Fecal loading is a poorly defined term but generally refers to the volume of fecal material in the colon, it is often used synonymously with fecal impaction. A causative relationship between fecal loading and symptoms (e.g. constipation, bloating, diarrhea) has not been established 4,5.
Fecal impaction is common and usually seen among the elderly, bedridden patients or incapacitated people 1,2.
- chronic or severe constipation
- sedentary lifestyle
- low fiber diet
- certain medication, e.g. opioids 1,2
- history of fecal impaction 3
Patients may complain of constipation, rectal discomfort, abdominal pain, tenderness or distension 1-3.
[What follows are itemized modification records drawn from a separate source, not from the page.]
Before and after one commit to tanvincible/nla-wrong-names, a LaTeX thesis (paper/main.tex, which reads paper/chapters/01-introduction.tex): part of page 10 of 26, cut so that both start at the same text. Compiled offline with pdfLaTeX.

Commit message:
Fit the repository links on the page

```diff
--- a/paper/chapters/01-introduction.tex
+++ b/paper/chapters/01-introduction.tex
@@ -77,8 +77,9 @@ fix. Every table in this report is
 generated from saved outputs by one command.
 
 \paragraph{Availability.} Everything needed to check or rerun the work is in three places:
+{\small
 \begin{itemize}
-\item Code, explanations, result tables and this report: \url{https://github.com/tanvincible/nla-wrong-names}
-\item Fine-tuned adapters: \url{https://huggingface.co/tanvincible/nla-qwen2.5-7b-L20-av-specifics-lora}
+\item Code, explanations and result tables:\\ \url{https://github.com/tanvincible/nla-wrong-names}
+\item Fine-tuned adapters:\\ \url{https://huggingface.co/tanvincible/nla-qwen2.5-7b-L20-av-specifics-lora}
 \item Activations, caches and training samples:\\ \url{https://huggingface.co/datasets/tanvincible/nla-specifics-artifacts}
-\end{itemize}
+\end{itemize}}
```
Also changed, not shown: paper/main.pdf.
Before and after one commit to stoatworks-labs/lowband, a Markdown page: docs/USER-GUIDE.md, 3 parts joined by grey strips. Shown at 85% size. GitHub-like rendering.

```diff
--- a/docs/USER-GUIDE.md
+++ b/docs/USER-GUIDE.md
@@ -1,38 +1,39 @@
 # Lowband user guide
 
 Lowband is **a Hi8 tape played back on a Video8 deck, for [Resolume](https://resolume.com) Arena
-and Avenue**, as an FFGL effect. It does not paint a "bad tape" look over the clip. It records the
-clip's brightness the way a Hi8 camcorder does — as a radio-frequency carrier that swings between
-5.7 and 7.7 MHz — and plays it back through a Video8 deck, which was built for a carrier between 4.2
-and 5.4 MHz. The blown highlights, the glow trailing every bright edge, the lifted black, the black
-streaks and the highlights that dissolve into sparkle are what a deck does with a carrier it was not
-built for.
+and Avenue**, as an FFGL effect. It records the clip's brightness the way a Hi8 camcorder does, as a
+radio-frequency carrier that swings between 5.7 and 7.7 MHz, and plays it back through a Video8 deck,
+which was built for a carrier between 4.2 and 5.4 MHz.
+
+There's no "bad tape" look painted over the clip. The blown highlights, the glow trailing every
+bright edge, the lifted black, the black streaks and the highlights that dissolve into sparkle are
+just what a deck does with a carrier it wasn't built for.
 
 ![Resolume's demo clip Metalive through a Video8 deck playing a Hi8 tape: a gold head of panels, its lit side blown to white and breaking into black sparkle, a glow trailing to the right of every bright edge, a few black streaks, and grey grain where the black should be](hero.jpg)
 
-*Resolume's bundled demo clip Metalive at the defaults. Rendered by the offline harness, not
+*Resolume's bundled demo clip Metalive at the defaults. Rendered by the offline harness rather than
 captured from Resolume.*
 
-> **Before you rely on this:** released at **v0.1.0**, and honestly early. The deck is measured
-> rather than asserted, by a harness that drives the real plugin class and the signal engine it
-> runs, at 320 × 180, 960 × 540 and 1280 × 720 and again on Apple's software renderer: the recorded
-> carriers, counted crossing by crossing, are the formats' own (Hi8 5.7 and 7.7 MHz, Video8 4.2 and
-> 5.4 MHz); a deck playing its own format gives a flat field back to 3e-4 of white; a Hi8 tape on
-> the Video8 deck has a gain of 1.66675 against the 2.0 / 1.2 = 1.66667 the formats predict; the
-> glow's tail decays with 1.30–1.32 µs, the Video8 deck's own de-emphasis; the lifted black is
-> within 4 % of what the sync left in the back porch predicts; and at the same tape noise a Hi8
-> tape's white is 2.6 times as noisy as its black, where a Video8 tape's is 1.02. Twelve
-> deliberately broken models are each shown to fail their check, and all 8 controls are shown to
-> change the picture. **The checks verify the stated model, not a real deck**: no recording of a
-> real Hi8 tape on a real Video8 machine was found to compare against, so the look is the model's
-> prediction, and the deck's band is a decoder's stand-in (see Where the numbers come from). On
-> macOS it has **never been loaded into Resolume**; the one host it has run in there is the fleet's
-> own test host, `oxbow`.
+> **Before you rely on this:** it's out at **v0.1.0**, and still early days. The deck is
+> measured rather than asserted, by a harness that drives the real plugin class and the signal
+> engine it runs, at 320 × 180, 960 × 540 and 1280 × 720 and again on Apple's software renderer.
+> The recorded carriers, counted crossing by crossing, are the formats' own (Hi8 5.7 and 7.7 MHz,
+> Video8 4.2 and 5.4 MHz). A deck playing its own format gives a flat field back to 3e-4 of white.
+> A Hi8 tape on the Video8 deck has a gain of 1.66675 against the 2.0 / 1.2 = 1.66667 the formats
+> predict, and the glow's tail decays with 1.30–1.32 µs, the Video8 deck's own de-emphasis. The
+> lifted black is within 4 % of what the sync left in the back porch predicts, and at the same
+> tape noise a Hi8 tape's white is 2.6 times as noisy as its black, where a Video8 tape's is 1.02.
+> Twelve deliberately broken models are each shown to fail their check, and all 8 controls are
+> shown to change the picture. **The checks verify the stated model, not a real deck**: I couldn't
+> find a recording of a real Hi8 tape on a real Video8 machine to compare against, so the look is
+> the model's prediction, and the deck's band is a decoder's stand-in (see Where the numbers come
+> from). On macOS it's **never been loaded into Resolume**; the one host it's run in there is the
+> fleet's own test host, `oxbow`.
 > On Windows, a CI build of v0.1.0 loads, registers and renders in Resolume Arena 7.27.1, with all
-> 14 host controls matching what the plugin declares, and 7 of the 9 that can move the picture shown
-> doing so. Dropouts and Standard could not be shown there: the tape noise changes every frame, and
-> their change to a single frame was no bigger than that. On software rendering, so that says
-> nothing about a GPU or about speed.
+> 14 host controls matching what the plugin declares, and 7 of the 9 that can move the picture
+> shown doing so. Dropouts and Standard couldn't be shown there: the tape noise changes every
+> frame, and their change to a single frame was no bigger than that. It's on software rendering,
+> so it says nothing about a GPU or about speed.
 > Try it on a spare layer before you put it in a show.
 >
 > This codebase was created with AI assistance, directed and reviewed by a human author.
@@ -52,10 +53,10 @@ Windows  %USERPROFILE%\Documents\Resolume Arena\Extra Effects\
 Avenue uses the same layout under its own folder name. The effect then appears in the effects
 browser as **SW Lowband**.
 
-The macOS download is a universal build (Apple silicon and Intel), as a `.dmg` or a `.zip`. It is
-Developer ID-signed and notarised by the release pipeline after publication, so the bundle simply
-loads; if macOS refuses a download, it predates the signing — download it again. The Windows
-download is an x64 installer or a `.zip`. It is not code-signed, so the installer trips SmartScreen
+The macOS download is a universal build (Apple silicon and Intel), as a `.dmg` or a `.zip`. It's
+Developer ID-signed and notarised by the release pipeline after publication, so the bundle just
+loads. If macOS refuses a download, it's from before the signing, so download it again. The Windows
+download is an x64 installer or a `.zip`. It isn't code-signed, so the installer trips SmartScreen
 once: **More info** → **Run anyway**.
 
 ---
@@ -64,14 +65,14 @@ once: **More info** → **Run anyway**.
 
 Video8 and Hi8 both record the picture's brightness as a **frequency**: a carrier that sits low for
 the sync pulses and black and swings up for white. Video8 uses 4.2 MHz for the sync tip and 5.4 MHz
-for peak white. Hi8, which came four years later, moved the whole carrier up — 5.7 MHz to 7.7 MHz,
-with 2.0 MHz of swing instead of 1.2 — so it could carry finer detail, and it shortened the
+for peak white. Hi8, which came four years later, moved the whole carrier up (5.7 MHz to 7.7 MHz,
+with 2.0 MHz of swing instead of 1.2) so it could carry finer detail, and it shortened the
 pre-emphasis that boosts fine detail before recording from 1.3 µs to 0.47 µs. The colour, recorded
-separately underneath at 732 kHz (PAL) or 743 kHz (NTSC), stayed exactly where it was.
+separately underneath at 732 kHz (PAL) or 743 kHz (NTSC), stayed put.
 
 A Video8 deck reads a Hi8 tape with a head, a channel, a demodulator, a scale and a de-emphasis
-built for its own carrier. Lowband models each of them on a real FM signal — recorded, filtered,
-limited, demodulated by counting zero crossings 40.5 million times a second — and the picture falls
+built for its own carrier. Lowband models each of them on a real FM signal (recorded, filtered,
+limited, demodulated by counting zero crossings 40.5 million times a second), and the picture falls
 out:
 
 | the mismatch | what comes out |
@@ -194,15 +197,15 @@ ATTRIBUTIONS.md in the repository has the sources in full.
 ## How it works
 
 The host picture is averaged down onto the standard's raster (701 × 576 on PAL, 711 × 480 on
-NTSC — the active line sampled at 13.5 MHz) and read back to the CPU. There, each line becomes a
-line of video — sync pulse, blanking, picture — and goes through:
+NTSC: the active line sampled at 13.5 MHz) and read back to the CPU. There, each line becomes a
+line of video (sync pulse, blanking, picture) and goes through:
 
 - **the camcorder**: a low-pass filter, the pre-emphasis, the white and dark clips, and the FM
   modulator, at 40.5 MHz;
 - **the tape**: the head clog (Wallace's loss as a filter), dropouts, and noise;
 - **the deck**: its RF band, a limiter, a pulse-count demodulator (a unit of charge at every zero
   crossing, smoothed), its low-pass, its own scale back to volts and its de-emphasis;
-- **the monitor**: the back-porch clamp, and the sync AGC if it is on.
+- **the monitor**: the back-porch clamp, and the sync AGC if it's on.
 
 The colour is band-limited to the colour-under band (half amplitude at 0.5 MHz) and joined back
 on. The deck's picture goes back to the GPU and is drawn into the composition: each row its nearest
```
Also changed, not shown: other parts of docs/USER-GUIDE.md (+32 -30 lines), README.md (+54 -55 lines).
Fecal impaction is most commonly a complication of chronic or severe constipation where inspissated hard feces accumulates in the distal gastrointestinal tract, most commonly the rectum 3. Other causes include anatomical causes (e.g. megarectum, anorectal stenosis, malignancy) or functional causes (e.g. pelvic floor dysfunction) 3.
Fecal impaction may be seen as a speckled low-density soft tissue mass within a distended large bowel, most commonly the rectum 1,2.
Treatment and prognosis
Impacted fecal removal may be performed manually, with water irrigation, enema, laxatives or with rectal cleansing under sigmoidoscopy 1,2.
Physical activity, fiber-rich diet, sufficient fluid intake and prokinetic drugs are prescribed to stimulate transit and to change the stool consistency, thus preventing recurrence 1,2.
- 1. Hussain Z, Whitehead D, Lacy B. Fecal Impaction. Curr Gastroenterol Rep. 2014;16(9):404. doi:10.1007/s11894-014-0404-2 - Pubmed
- 2. Dewulf M, Blomme Y, Coucke C. Faecal Impaction Causing Bilateral Pelvic Venous Thrombosis. Acta Chir Belg. 2018;118(2):110-2. doi:10.1080/00015458.2017.1310482 - Pubmed
- 3. Obokhare I. Fecal Impaction: A Cause for Concern? Clin Colon Rectal Surg. 2012;25(1):53-8. doi:10.1055/s-0032-1301760 - Pubmed
- 4. Pleasant V, Sammarco A, Keeney-Bonthrone G, Bell S, Saad R, Berger M. Use of X-Ray to Assess Fecal Loading in Patients with Gastrointestinal Symptoms. Dig Dis Sci. 2019;64(12):3589-95. doi:10.1007/s10620-019-05770-9 - Pubmed
- 5. Khan O, Shankar P, Parikh A et al. Radiographic Stool Quantification: An Equivalence Study of 484 Symptomatic and Asymptomatic Subjects. Abdom Radiol (NY). 2019;44(3):821-7. doi:10.1007/s00261-018-1869-5 - Pubmed